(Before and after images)
□ □ □
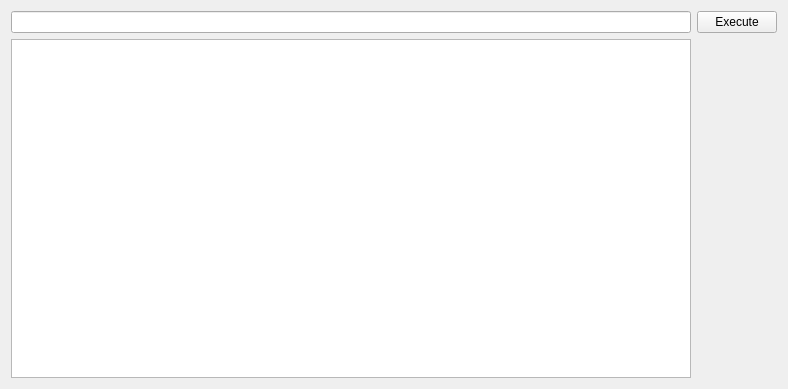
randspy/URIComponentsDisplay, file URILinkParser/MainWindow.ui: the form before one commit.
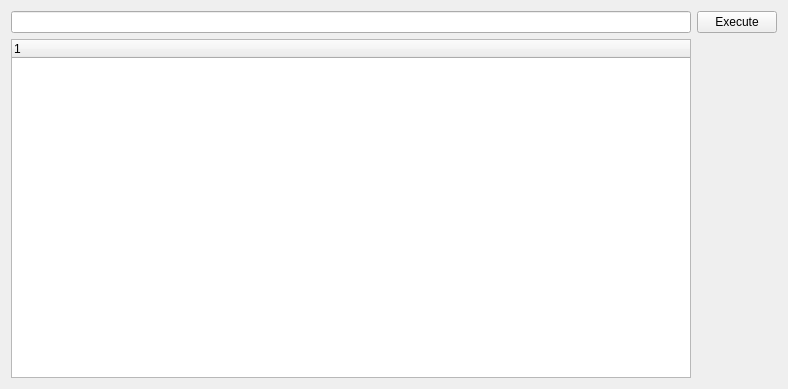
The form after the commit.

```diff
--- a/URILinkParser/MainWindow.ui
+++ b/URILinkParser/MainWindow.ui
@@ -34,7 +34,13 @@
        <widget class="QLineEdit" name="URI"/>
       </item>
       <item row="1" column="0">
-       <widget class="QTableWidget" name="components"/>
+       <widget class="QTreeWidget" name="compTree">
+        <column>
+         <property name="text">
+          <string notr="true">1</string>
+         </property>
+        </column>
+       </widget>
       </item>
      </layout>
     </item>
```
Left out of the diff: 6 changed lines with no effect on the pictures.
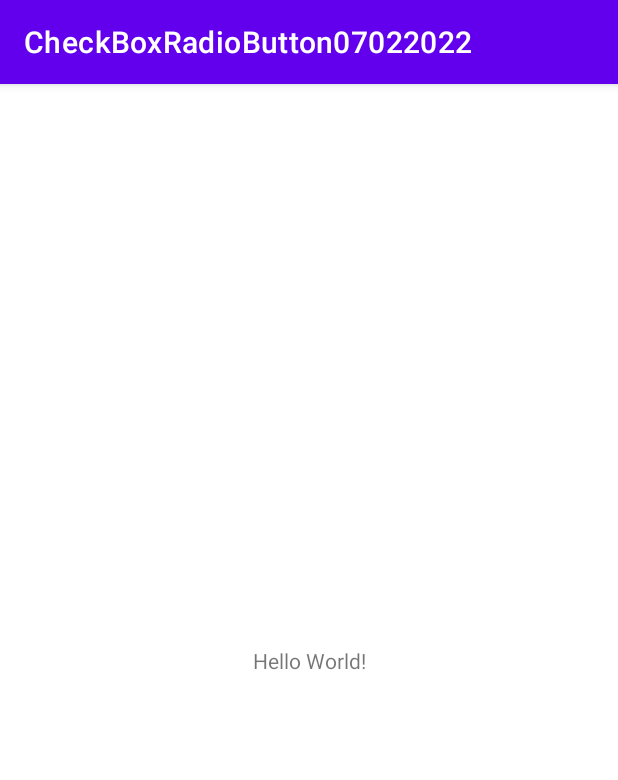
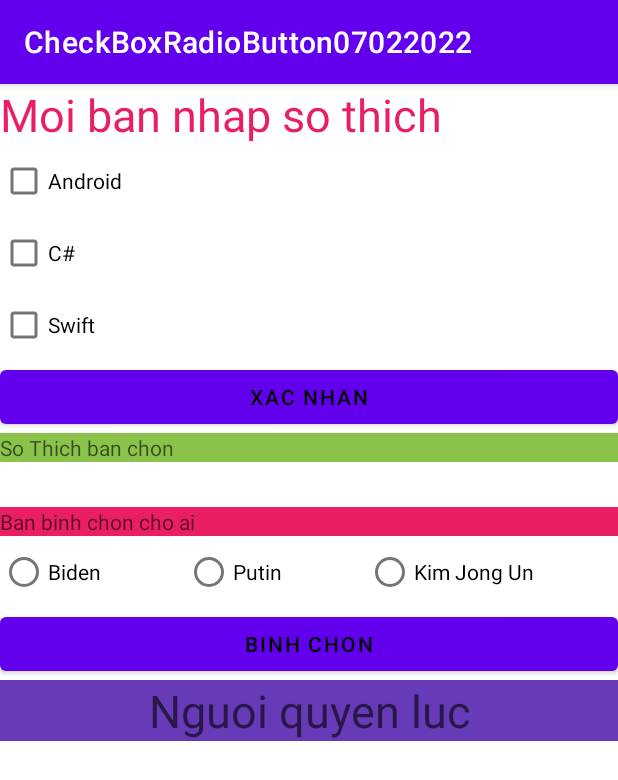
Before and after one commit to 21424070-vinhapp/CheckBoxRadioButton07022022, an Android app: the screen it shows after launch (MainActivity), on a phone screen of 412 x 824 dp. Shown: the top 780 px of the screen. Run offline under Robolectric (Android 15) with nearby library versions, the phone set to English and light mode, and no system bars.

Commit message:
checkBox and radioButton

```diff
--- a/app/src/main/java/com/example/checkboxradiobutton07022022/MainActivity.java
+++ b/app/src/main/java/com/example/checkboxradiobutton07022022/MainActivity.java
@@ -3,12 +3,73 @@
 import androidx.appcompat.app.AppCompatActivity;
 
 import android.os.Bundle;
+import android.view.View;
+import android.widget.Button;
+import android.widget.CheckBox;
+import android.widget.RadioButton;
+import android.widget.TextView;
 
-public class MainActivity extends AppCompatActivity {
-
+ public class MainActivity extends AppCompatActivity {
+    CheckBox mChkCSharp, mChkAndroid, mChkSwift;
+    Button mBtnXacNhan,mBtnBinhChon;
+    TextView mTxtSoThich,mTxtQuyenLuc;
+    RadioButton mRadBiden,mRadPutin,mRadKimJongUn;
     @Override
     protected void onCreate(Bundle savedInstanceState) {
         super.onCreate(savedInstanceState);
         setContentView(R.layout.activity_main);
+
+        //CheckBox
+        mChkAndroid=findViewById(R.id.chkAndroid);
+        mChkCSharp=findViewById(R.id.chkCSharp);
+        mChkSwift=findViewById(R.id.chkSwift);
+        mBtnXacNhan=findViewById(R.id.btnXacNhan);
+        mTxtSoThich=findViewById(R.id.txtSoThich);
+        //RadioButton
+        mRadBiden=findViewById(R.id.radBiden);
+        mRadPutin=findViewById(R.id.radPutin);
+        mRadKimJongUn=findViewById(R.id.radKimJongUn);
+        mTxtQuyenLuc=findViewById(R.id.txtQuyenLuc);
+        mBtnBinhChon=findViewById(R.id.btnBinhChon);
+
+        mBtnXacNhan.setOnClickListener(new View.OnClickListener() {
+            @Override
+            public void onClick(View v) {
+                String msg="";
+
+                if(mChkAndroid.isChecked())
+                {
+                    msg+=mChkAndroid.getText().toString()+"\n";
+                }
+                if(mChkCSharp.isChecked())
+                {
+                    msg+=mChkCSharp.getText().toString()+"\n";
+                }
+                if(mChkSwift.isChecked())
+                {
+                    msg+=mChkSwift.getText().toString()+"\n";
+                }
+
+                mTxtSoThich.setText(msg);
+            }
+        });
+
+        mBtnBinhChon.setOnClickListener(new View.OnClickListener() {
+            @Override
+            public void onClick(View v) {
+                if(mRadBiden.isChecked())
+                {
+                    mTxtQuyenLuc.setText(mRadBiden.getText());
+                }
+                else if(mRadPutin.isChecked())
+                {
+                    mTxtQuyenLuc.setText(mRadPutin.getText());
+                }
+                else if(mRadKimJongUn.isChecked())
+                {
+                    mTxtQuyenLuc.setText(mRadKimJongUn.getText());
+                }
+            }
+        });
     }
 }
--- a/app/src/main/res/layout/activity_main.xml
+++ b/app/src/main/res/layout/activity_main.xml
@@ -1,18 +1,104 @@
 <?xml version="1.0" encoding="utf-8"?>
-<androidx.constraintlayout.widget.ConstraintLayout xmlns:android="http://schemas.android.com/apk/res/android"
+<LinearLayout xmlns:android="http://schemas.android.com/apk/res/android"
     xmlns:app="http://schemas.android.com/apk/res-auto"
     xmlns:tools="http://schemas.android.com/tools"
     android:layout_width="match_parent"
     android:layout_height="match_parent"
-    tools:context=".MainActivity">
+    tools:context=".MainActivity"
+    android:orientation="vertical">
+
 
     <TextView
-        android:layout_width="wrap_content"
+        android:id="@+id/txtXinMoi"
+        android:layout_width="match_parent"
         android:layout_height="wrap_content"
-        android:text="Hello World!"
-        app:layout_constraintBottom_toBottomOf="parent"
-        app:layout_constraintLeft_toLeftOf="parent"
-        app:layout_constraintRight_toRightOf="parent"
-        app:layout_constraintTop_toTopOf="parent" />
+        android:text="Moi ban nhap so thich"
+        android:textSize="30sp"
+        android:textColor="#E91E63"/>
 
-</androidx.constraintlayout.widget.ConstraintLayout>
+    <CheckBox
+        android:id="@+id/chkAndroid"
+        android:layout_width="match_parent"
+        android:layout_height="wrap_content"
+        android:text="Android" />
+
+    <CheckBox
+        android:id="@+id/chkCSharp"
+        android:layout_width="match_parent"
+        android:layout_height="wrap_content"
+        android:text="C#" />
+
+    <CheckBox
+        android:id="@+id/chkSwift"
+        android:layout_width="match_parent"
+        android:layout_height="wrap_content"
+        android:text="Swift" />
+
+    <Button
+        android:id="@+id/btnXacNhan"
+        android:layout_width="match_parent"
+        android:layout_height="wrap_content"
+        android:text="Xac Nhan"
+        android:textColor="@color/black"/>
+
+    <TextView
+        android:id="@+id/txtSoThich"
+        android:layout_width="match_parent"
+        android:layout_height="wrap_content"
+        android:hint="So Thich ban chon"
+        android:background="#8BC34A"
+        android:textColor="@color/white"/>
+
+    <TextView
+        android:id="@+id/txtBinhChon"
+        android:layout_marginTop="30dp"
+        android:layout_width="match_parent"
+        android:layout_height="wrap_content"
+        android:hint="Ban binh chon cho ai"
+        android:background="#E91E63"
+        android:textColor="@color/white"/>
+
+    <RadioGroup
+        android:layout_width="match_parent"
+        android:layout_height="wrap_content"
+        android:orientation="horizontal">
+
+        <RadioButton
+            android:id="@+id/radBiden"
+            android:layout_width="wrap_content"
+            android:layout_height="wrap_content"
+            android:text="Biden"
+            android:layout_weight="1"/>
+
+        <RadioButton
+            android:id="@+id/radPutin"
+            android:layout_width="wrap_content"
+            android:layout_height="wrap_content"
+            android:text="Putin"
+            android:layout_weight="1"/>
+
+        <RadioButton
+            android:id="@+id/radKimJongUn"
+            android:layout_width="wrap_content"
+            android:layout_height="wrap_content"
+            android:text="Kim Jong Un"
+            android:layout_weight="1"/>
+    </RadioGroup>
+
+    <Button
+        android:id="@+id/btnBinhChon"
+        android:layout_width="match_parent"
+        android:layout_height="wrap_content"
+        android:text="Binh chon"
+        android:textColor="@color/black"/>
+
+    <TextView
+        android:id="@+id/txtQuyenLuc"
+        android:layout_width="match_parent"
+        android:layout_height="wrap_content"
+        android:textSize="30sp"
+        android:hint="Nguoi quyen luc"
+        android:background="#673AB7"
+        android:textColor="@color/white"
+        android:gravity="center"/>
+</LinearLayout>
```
□ □ □
## [What you will do]
Set down the records again verbatim, with no pictures.

## [Result of this exercise]
randspy/URIComponentsDisplay, file URILinkParser/MainWindow.ui: the form before one commit.
The form after the commit.

```diff
--- a/URILinkParser/MainWindow.ui
+++ b/URILinkParser/MainWindow.ui
@@ -34,7 +34,13 @@
        <widget class="QLineEdit" name="URI"/>
       </item>
       <item row="1" column="0">
-       <widget class="QTableWidget" name="components"/>
+       <widget class="QTreeWidget" name="compTree">
+        <column>
+         <property name="text">
+          <string notr="true">1</string>
+         </property>
+        </column>
+       </widget>
       </item>
      </layout>
     </item>
```
Left out of the diff: 6 changed lines with no effect on the pictures.
Before and after one commit to 21424070-vinhapp/CheckBoxRadioButton07022022, an Android app: the screen it shows after launch (MainActivity), on a phone screen of 412 x 824 dp. Shown: the top 780 px of the screen. Run offline under Robolectric (Android 15) with nearby library versions, the phone set to English and light mode, and no system bars.

Commit message:
checkBox and radioButton

```diff
--- a/app/src/main/java/com/example/checkboxradiobutton07022022/MainActivity.java
+++ b/app/src/main/java/com/example/checkboxradiobutton07022022/MainActivity.java
@@ -3,12 +3,73 @@
 import androidx.appcompat.app.AppCompatActivity;
 
 import android.os.Bundle;
+import android.view.View;
+import android.widget.Button;
+import android.widget.CheckBox;
+import android.widget.RadioButton;
+import android.widget.TextView;
 
-public class MainActivity extends AppCompatActivity {
-
+ public class MainActivity extends AppCompatActivity {
+    CheckBox mChkCSharp, mChkAndroid, mChkSwift;
+    Button mBtnXacNhan,mBtnBinhChon;
+    TextView mTxtSoThich,mTxtQuyenLuc;
+    RadioButton mRadBiden,mRadPutin,mRadKimJongUn;
     @Override
     protected void onCreate(Bundle savedInstanceState) {
         super.onCreate(savedInstanceState);
         setContentView(R.layout.activity_main);
+
+        //CheckBox
+        mChkAndroid=findViewById(R.id.chkAndroid);
+        mChkCSharp=findViewById(R.id.chkCSharp);
+        mChkSwift=findViewById(R.id.chkSwift);
+        mBtnXacNhan=findViewById(R.id.btnXacNhan);
+        mTxtSoThich=findViewById(R.id.txtSoThich);
+        //RadioButton
+        mRadBiden=findViewById(R.id.radBiden);
+        mRadPutin=findViewById(R.id.radPutin);
+        mRadKimJongUn=findViewById(R.id.radKimJongUn);
+        mTxtQuyenLuc=findViewById(R.id.txtQuyenLuc);
+        mBtnBinhChon=findViewById(R.id.btnBinhChon);
+
+        mBtnXacNhan.setOnClickListener(new View.OnClickListener() {
+            @Override
+            public void onClick(View v) {
+                String msg="";
+
+                if(mChkAndroid.isChecked())
+                {
+                    msg+=mChkAndroid.getText().toString()+"\n";
+                }
+                if(mChkCSharp.isChecked())
+                {
+                    msg+=mChkCSharp.getText().toString()+"\n";
+                }
+                if(mChkSwift.isChecked())
+                {
+                    msg+=mChkSwift.getText().toString()+"\n";
+                }
+
+                mTxtSoThich.setText(msg);
+            }
+        });
+
+        mBtnBinhChon.setOnClickListener(new View.OnClickListener() {
+            @Override
+            public void onClick(View v) {
+                if(mRadBiden.isChecked())
+                {
+                    mTxtQuyenLuc.setText(mRadBiden.getText());
+                }
+                else if(mRadPutin.isChecked())
+                {
+                    mTxtQuyenLuc.setText(mRadPutin.getText());
+                }
+                else if(mRadKimJongUn.isChecked())
+                {
+                    mTxtQuyenLuc.setText(mRadKimJongUn.getText());
+                }
+            }
+        });
     }
 }
--- a/app/src/main/res/layout/activity_main.xml
+++ b/app/src/main/res/layout/activity_main.xml
@@ -1,18 +1,104 @@
 <?xml version="1.0" encoding="utf-8"?>
-<androidx.constraintlayout.widget.ConstraintLayout xmlns:android="http://schemas.android.com/apk/res/android"
+<LinearLayout xmlns:android="http://schemas.android.com/apk/res/android"
     xmlns:app="http://schemas.android.com/apk/res-auto"
     xmlns:tools="http://schemas.android.com/tools"
     android:layout_width="match_parent"
     android:layout_height="match_parent"
-    tools:context=".MainActivity">
+    tools:context=".MainActivity"
+    android:orientation="vertical">
+
 
     <TextView
-        android:layout_width="wrap_content"
+        android:id="@+id/txtXinMoi"
+        android:layout_width="match_parent"
         android:layout_height="wrap_content"
-        android:text="Hello World!"
-        app:layout_constraintBottom_toBottomOf="parent"
-        app:layout_constraintLeft_toLeftOf="parent"
-        app:layout_constraintRight_toRightOf="parent"
-        app:layout_constraintTop_toTopOf="parent" />
+        android:text="Moi ban nhap so thich"
+        android:textSize="30sp"
+        android:textColor="#E91E63"/>
 
-</androidx.constraintlayout.widget.ConstraintLayout>
+    <CheckBox
+        android:id="@+id/chkAndroid"
+        android:layout_width="match_parent"
+        android:layout_height="wrap_content"
+        android:text="Android" />
+
+    <CheckBox
+        android:id="@+id/chkCSharp"
+        android:layout_width="match_parent"
+        android:layout_height="wrap_content"
+        android:text="C#" />
+
+    <CheckBox
+        android:id="@+id/chkSwift"
+        android:layout_width="match_parent"
+        android:layout_height="wrap_content"
+        android:text="Swift" />
+
+    <Button
+        android:id="@+id/btnXacNhan"
+        android:layout_width="match_parent"
+        android:layout_height="wrap_content"
+        android:text="Xac Nhan"
+        android:textColor="@color/black"/>
+
+    <TextView
+        android:id="@+id/txtSoThich"
+        android:layout_width="match_parent"
+        android:layout_height="wrap_content"
+        android:hint="So Thich ban chon"
+        android:background="#8BC34A"
+        android:textColor="@color/white"/>
+
+    <TextView
+        android:id="@+id/txtBinhChon"
+        android:layout_marginTop="30dp"
+        android:layout_width="match_parent"
+        android:layout_height="wrap_content"
+        android:hint="Ban binh chon cho ai"
+        android:background="#E91E63"
+        android:textColor="@color/white"/>
+
+    <RadioGroup
+        android:layout_width="match_parent"
+        android:layout_height="wrap_content"
+        android:orientation="horizontal">
+
+        <RadioButton
+            android:id="@+id/radBiden"
+            android:layout_width="wrap_content"
+            android:layout_height="wrap_content"
+            android:text="Biden"
+            android:layout_weight="1"/>
+
+        <RadioButton
+            android:id="@+id/radPutin"
+            android:layout_width="wrap_content"
+            android:layout_height="wrap_content"
+            android:text="Putin"
+            android:layout_weight="1"/>
+
+        <RadioButton
+            android:id="@+id/radKimJongUn"
+            android:layout_width="wrap_content"
+            android:layout_height="wrap_content"
+            android:text="Kim Jong Un"
+            android:layout_weight="1"/>
+    </RadioGroup>
+
+    <Button
+        android:id="@+id/btnBinhChon"
+        android:layout_width="match_parent"
+        android:layout_height="wrap_content"
+        android:text="Binh chon"
+        android:textColor="@color/black"/>
+
+    <TextView
+        android:id="@+id/txtQuyenLuc"
+        android:layout_width="match_parent"
+        android:layout_height="wrap_content"
+        android:textSize="30sp"
+        android:hint="Nguoi quyen luc"
+        android:background="#673AB7"
+        android:textColor="@color/white"
+        android:gravity="center"/>
+</LinearLayout>
```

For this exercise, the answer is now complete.